Ah, get over it Claudia. If men didn’t lead the snow parade, there wouldn’t be enough ski patrollers in all of recorded history to find all the tender-gender types lost out there on the mountain. When’s the last time you actually saw a woman read and understand a trail map?
I love to ski with women too…but it’s not unconditional love. Since when did whining become an Olympic sport? It’s too cold, too hot, too steep, too foggy, too early, too late, just about too anything.
And how can there actually be “too much powder?” Why do women always want to have a leisurely breakfast on a powder day? Why am I the jerk if I want first tracks? You could happily meet me later, couldn’t you? I know you’d find that trail map handy then!
One of the biggest things that bugs me about skiing with chicks is when I ask them 500 times if they want to try something a bit more “aggressive” and they keep saying yes. Then I take them to a… BLUE run and…. HOLYMOTHEROFGOD… it all hits the fan, and I instantly go from Mr. Charm to Mr. Mean.
What happened to that women’s lib thing, you know, all that equal treatment under the law. Does the simple fact that I invited you to go skiing mean I get to pay for everything…. your lift tickets, ski rental, meals, spa bills, everything? Then, if I do, the first thing I hear is “that was an exhausting first run – I’m going to the lodge. See you at four.” Not much value for that $60 lift ticket, is it?
I don’t think you women realize your real ability. You may be the most technically sound skiers in the world – but will you push your speed a little….no way.
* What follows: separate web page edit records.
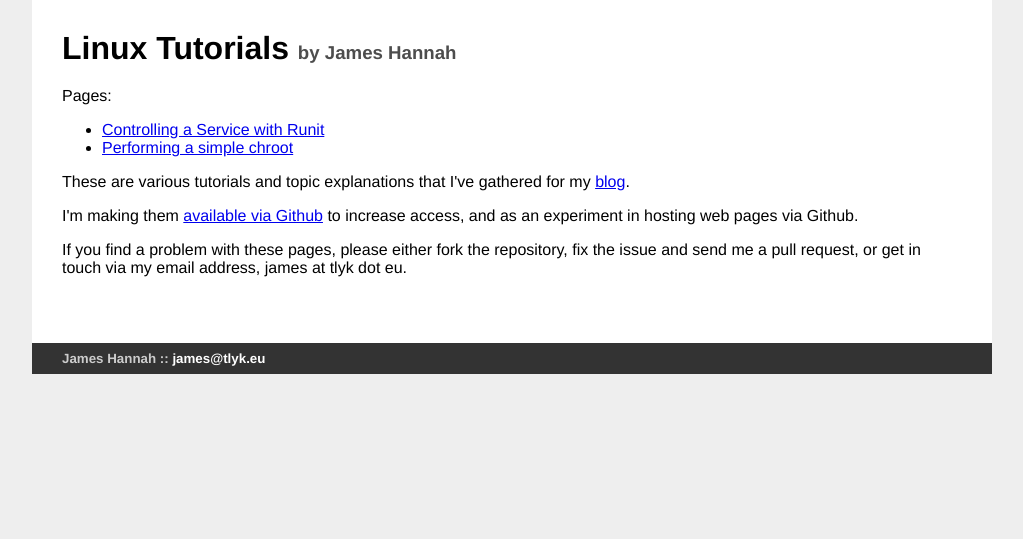
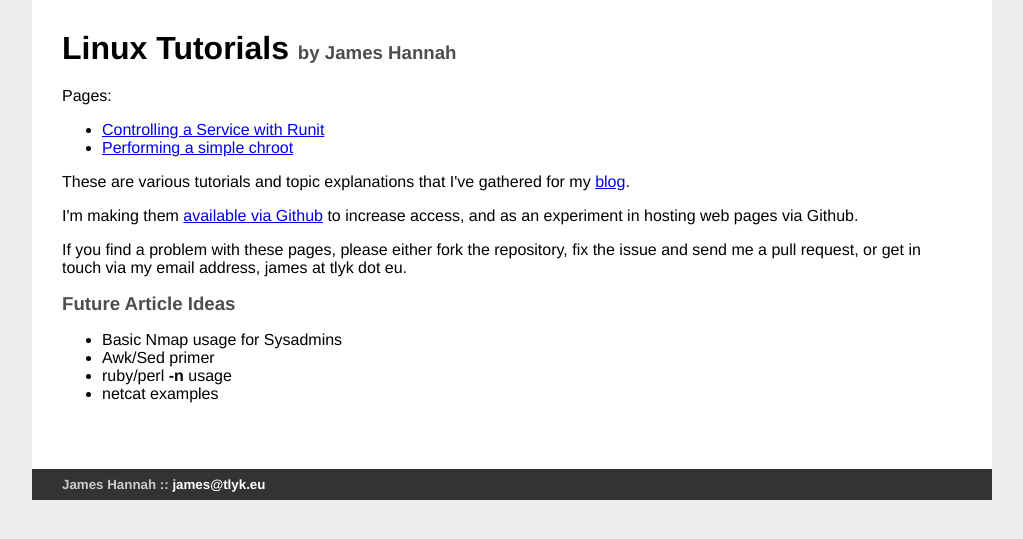
Before and after one commit to jiphex/jiphex.github.com, a Jekyll site: the page built from index.html, in a window 1280 px wide. Shown: the top 539 px of the page, without its empty margins (128-1151 px from the left). Built offline with Jekyll 4.4.1, drawn with Linux system fonts in a browser that asks for light colours.

Commit message:
Added article ideas

```diff
--- a/index.html
+++ b/index.html
@@ -17,3 +17,11 @@
 <p>These are various tutorials and topic explanations that I've gathered for my <a href='http://drax.tlyk.eu'>blog</a>.</p>
 <p>I'm making them <a href='http://github.com/jiphex/jiphex.github.com'>available via Github</a> to increase access, and as an experiment in hosting web pages via Github.</p>
 <p>If you find a problem with these pages, please either fork the repository, fix the issue and send me a pull request, or get in touch via my email address, james at tlyk dot eu.</p>
+
+<h2>Future Article Ideas</h2>
+<ul>
+    <li>Basic Nmap usage for Sysadmins</li>
+    <li>Awk/Sed primer</li>
+    <li>ruby/perl <strong>-n</strong> usage</li>
+    <li>netcat examples</li>
+</ul>
```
I mean, where is the sense of adventure? Then you decide to stop and chat half-way down a run, then pout about being left behind. Save the chatter for the chairlifts, that’s what they’re for.
And one more thing. Don’t ask me – don’t ever ask me – if you look fat in stretch pants!
Thanks John and Claudia for offering your perspectives. I, too, often witness this push and pull on the slopes. Now dear readers, it’s your turn. How far has the sport tested your relationships? Hit the comment button and tell us your thoughts.